Teresa Tseng is the owner of Noori, a specialized west-coast restaurant embracing the culture of Indian and Pakistani cuisine. Noori’s modernized setting and decade-long success is testament to Tseng’s steady ambitions, providing authentic dining experiences through its diverse display of foods.

TSENG AND NOORI

Tseng always has an innate love for design, and, after spending high school in South Africa and college in the United States, she obtained her masters in Graphic Design in 2001. Graduated and job-ready, Tseng’s business endeavors were thwarted the 9/11 market crash, leaving fresh graduate Tseng with a dry job market; however, rather than stunt her job-search, Tseng turned difficulty into opportunity, telling herself, “If I can’t find a job, why not create a job for myself?” Tseng began knocking on every retail store door she could find, asking owners for their business cards and to view their stores’ websites. After looking over them, Tseng would note any improvements the sites needed and would offer the owners her design services in packages, letting the retailers choose the desired features accordingly. Tseng’s freelance graphic design work would further establish itself after working in California, where her employer would offer her a full-time job alongside a Visa sponsorship.

After working a decade with her employer, Tseng craved a change in pace, causing her and her partner to open an Indian restaurant called Noori. The task was not without its challenges, though. Not only did Tseng have limited knowledge of cooking Indian food, but Noori’s early customers and workers thought Tseng was odd for running an Indian restaurant while being Chinese, and even encountered workplace genderism with people assuming her partner to be Noori’s boss. She feels she needs to do extra work to prove her worth as a woman and win people’s respect. To bolster her cooking knowledge, Tseng practiced making every dish on the menu until wholly grasping the process, becoming a self-taught expert on Indian cuisine. Being located in a restaurant hotspot for San Francisco Bay, Tseng also dealt with the added difficulty of fierce competition. To stand out, she prioritizes making Noori the most authentic restaurant in the area. Restaurants often have slow starts as well, with Noori taking three years to be sizably profitable, making it that much more difficult to maintain customer expectation. With all of Tseng’s efforts to have good business conduct, she feels able to take pride in her food’s consistency, specifically her specially made curries. She ensures the dish’s quality taste and consistency by solely handling its preparation, only allowing chefs to follow her lead for optimal constancy.

FOOD FOR THOUGHT 

Marketing should be done in forms of advertisements, flyers, articles, YouTube videos, and Facebook & Instagram posts. Social media is crucial to the restaurant business, with Tseng adding that Google and Yelp reviews are pivotal as well.

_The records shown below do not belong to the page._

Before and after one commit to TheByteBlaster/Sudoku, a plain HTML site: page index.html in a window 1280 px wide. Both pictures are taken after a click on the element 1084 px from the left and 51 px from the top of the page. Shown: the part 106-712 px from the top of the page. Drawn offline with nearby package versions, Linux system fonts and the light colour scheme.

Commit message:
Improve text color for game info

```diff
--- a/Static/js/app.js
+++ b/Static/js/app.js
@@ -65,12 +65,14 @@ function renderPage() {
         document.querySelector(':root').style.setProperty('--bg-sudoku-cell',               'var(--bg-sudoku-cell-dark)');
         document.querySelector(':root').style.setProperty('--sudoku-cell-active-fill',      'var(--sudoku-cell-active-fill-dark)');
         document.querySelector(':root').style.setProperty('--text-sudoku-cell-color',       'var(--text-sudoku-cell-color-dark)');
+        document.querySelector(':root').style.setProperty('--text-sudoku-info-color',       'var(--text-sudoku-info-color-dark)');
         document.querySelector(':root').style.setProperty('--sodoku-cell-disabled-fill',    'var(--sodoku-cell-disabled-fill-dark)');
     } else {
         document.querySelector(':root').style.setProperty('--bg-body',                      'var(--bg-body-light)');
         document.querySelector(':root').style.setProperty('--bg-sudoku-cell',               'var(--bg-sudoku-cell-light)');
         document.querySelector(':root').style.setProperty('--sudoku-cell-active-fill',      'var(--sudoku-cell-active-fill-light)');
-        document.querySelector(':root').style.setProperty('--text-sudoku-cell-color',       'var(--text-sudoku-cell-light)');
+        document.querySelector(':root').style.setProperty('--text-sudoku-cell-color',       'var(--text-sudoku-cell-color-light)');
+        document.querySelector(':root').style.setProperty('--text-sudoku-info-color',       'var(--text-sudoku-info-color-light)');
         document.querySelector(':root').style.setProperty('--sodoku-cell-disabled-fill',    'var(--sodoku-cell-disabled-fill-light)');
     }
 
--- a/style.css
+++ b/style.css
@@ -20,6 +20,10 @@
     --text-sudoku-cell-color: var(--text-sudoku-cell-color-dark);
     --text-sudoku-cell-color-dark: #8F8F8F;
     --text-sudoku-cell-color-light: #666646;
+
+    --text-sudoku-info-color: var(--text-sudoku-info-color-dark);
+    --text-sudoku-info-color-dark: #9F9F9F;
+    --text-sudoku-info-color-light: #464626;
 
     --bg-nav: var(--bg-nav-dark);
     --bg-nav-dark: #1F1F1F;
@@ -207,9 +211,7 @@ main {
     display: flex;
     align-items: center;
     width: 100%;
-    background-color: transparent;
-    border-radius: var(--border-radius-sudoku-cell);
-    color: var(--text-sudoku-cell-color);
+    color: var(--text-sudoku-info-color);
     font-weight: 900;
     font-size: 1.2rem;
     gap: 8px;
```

Advertising restaurants through websites and blog posts increases exposure and widens market reach. When founding a restaurant, marketing should be aggressive, with frequent social media updates listing specials and discounts.

BIRDSEYE VIEW

Tseng’s entrepreneurial journey shows that exuding grit and perseverance will eventually lead to success. Her story serves as a model example of proper business conduct in the face of adversity, making her an inspiration for any looking to involve themselves with the restaurant business. Whether it was her resilience during the job crash or her thoroughness in perfecting cuisine, Tseng always gives her and consumers her all, a work ethic any aspiring entrepreneur can learn something from.